> [Source records]

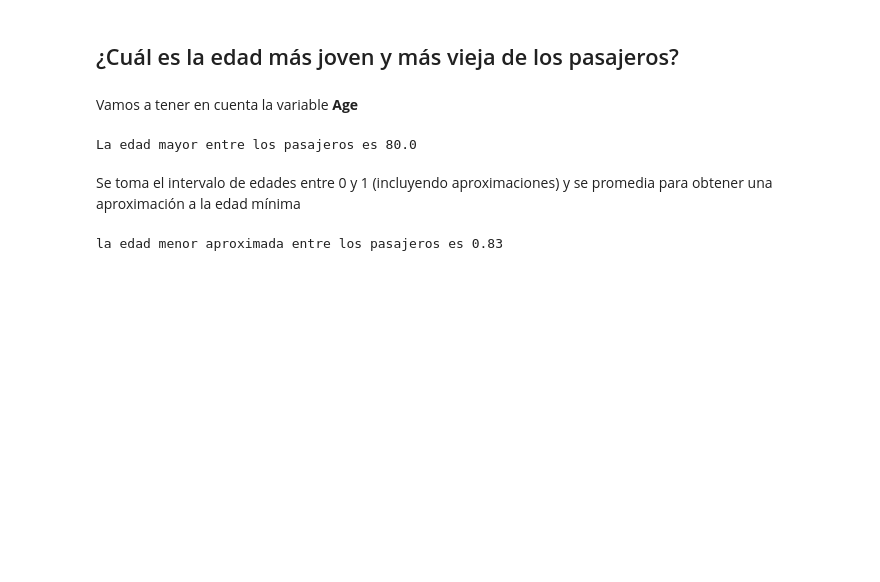
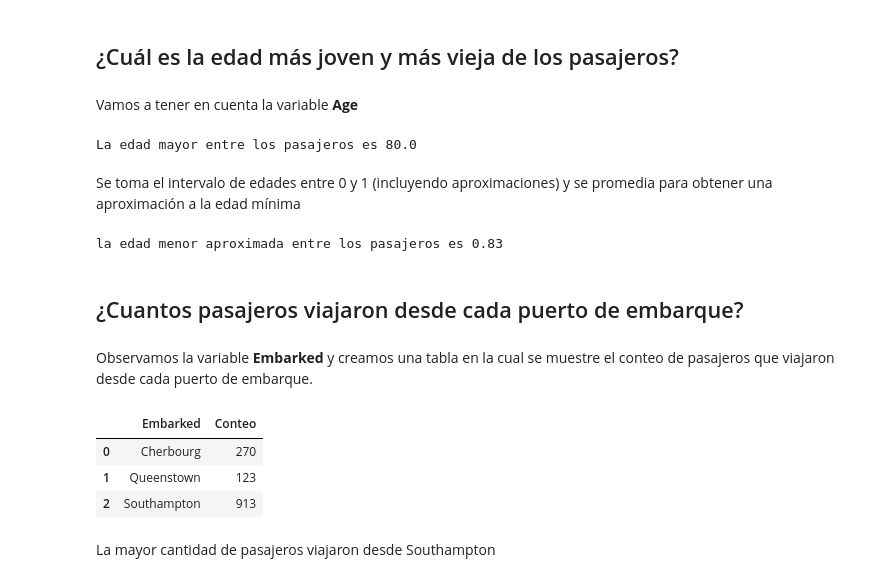
Before and after one commit to juanpablocarrillohortua/taller-pandas-titanic-grupo-1, a Jupyter notebook: notebooks/proyecto titanic.ipynb, the cells around one changed output. Saved outputs shown, nothing was run; the diff lists cells and outputs as text; code cells hidden in the pictures; blank space fills up the shorter version.

Commit message:
analisis conteo "Embarked"

```diff
--- a/notebooks/proyecto titanic.ipynb
+++ b/notebooks/proyecto titanic.ipynb
@@ -849,3 +849,25 @@ edad_minima=df[(df["Age"]<=1)&(df["Age"]>0)]
 print(f"la edad menor aproximada entre los pasajeros es {(edad_minima["Age"].mean()):.2f}")
 # %% [output]
 la edad menor aproximada entre los pasajeros es 0.83
+# %% [markdown]
+## ¿Cuantos pasajeros viajaron desde cada puerto de embarque?
+# %% [markdown]
+Observamos la variable **Embarked** y creamos una tabla en la cual se muestre el conteo de pasajeros que viajaron desde cada puerto de embarque.
+# %%
+embarcaciones=df.groupby("Embarked").size().reset_index(name="Conteo")
+
+#Nombre de cada puerto, para mejor visualización.
+puertos={"S":"Southampton",
+    "Q": "Queenstown",
+    "C":"Cherbourg"
+}
+
+embarcaciones["Embarked"]=embarcaciones["Embarked"].map(puertos)
+embarcaciones
+# %% [output]
+|  | Embarked | Conteo |
+| 0 | Cherbourg | 270 |
+| 1 | Queenstown | 123 |
+| 2 | Southampton | 913 |
+# %% [markdown]
+La mayor cantidad de pasajeros viajaron desde Southampton
```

> [Aim of the exercise]
Using only the data above, copy out the lines that include the word "aproximada".

> [Task solution]
 print(f"la edad menor aproximada entre los pasajeros es {(edad_minima["Age"].mean()):.2f}")
 la edad menor aproximada entre los pasajeros es 0.83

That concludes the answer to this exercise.